▶ Task to carry out: Look through the entries below and extract exactly the lines from the one containing "to JoeBwonKenobi/Floral_Sales_Project, a" through the one containing "Also changed, not shown: parts of 43", ends included.

▶ Extracted records:
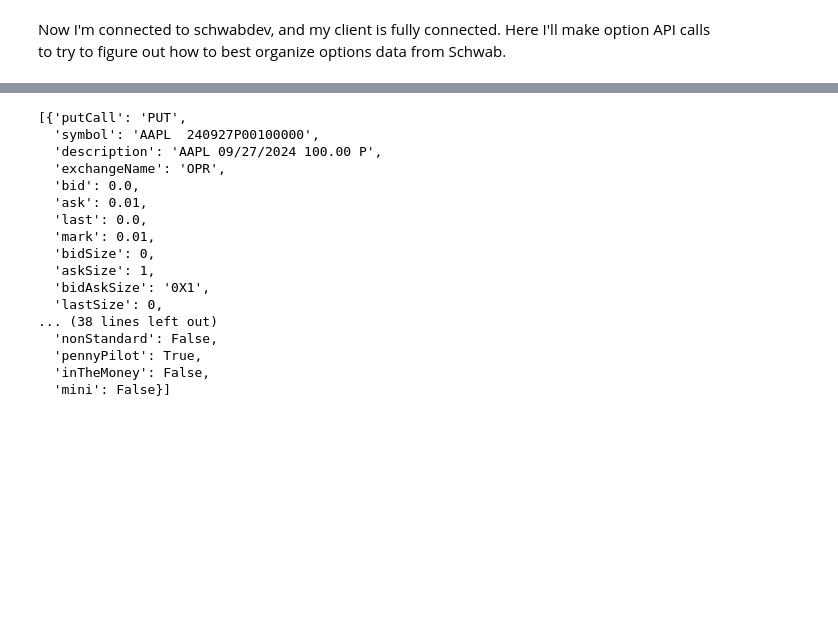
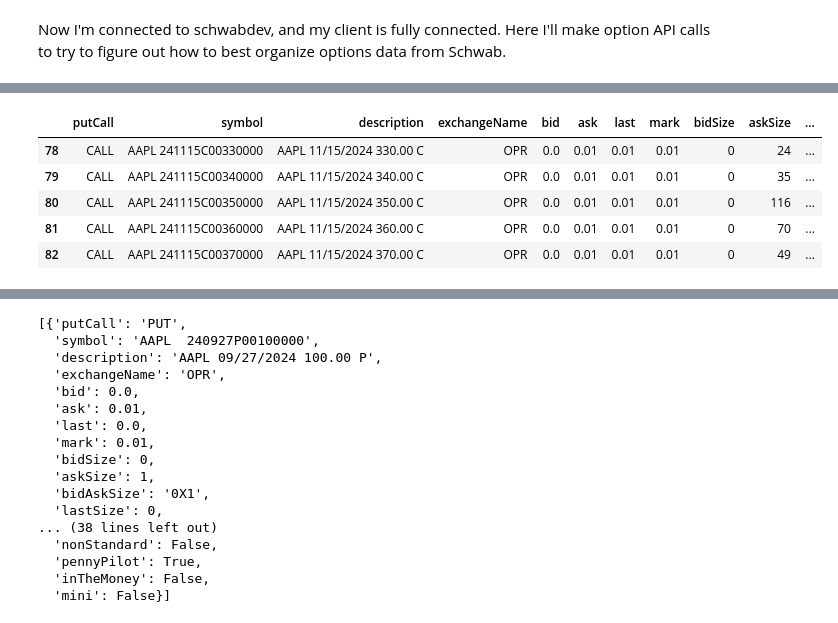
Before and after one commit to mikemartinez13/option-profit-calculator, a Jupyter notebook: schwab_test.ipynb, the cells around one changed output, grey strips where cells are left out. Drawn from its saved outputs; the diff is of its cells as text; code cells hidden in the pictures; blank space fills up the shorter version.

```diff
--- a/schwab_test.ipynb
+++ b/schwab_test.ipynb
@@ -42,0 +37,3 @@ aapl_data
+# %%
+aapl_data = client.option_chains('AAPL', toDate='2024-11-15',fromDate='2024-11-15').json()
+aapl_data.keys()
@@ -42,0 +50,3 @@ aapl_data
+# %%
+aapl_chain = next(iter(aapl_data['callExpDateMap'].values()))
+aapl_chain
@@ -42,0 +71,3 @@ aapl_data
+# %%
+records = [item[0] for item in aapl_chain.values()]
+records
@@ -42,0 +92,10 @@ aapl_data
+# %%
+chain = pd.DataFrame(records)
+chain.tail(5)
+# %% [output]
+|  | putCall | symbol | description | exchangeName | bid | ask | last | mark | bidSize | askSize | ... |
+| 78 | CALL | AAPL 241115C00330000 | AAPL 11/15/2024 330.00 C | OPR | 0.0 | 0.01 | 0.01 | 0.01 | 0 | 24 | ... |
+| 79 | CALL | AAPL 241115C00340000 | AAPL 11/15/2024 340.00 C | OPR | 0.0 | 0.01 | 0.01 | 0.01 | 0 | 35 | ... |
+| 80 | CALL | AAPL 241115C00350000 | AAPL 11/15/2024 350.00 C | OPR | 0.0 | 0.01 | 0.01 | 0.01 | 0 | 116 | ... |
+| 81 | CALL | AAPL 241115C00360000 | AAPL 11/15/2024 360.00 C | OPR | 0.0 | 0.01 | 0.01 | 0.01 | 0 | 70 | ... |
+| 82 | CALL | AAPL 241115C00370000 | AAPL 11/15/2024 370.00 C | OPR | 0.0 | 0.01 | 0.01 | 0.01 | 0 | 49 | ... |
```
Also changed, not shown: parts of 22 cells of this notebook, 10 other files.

---

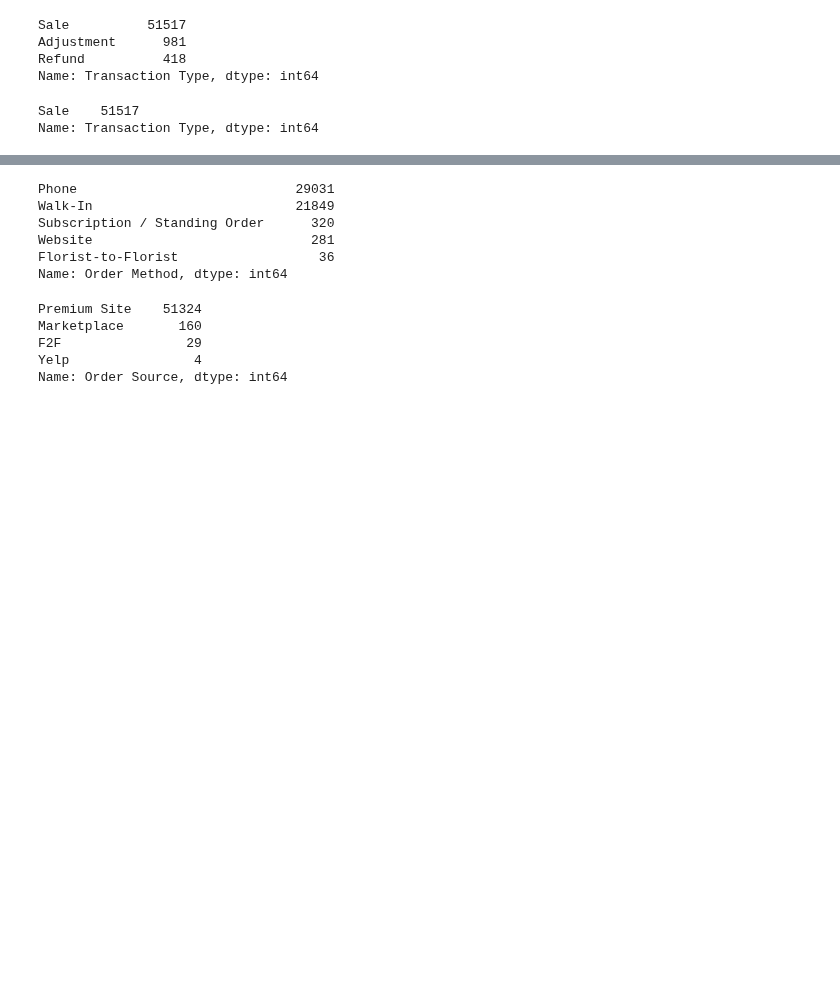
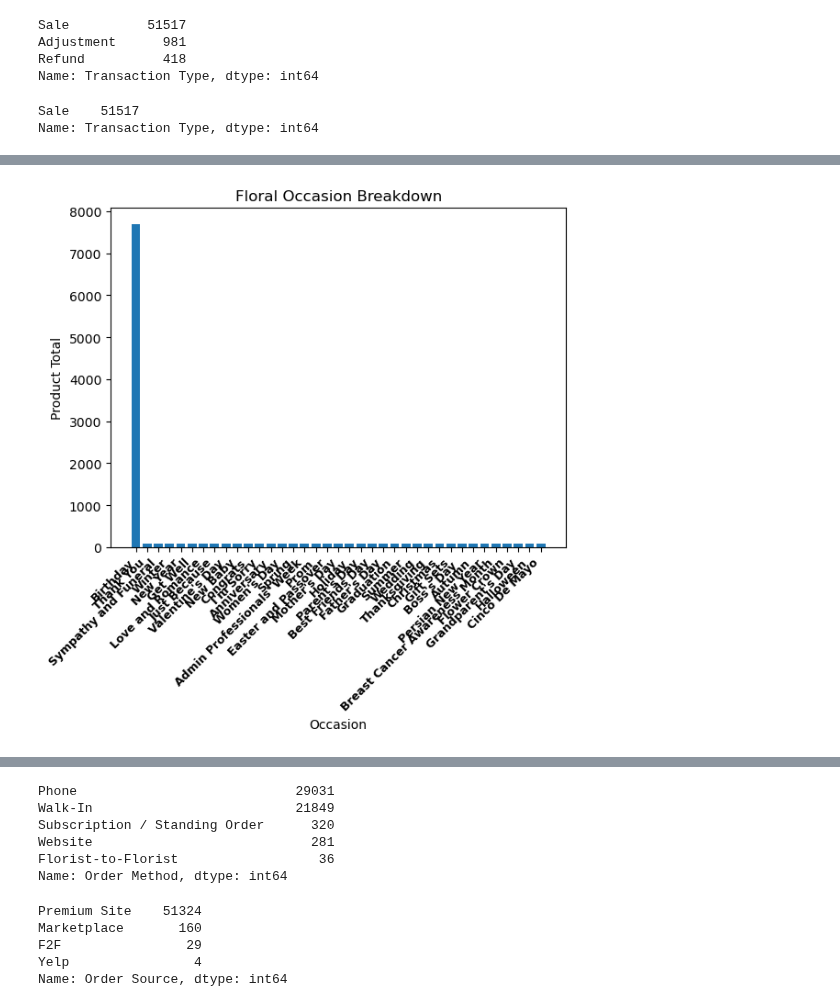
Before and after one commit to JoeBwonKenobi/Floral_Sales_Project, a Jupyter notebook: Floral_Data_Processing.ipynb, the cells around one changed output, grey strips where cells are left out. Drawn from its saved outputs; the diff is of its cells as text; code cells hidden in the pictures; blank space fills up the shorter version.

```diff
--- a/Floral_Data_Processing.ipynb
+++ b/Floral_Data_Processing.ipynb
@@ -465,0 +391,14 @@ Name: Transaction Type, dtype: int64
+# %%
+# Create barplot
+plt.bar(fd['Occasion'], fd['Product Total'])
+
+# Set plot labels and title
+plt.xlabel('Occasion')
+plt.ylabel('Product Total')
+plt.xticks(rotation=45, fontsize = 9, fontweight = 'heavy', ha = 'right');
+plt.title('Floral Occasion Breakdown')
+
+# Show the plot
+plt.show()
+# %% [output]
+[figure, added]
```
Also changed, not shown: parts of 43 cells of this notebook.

▶ Solution to the exercise:
Before and after one commit to JoeBwonKenobi/Floral_Sales_Project, a Jupyter notebook: Floral_Data_Processing.ipynb, the cells around one changed output, grey strips where cells are left out. Drawn from its saved outputs; the diff is of its cells as text; code cells hidden in the pictures; blank space fills up the shorter version.

```diff
--- a/Floral_Data_Processing.ipynb
+++ b/Floral_Data_Processing.ipynb
@@ -465,0 +391,14 @@ Name: Transaction Type, dtype: int64
+# %%
+# Create barplot
+plt.bar(fd['Occasion'], fd['Product Total'])
+
+# Set plot labels and title
+plt.xlabel('Occasion')
+plt.ylabel('Product Total')
+plt.xticks(rotation=45, fontsize = 9, fontweight = 'heavy', ha = 'right');
+plt.title('Floral Occasion Breakdown')
+
+# Show the plot
+plt.show()
+# %% [output]
+[figure, added]
```
Also changed, not shown: parts of 43 cells of this notebook.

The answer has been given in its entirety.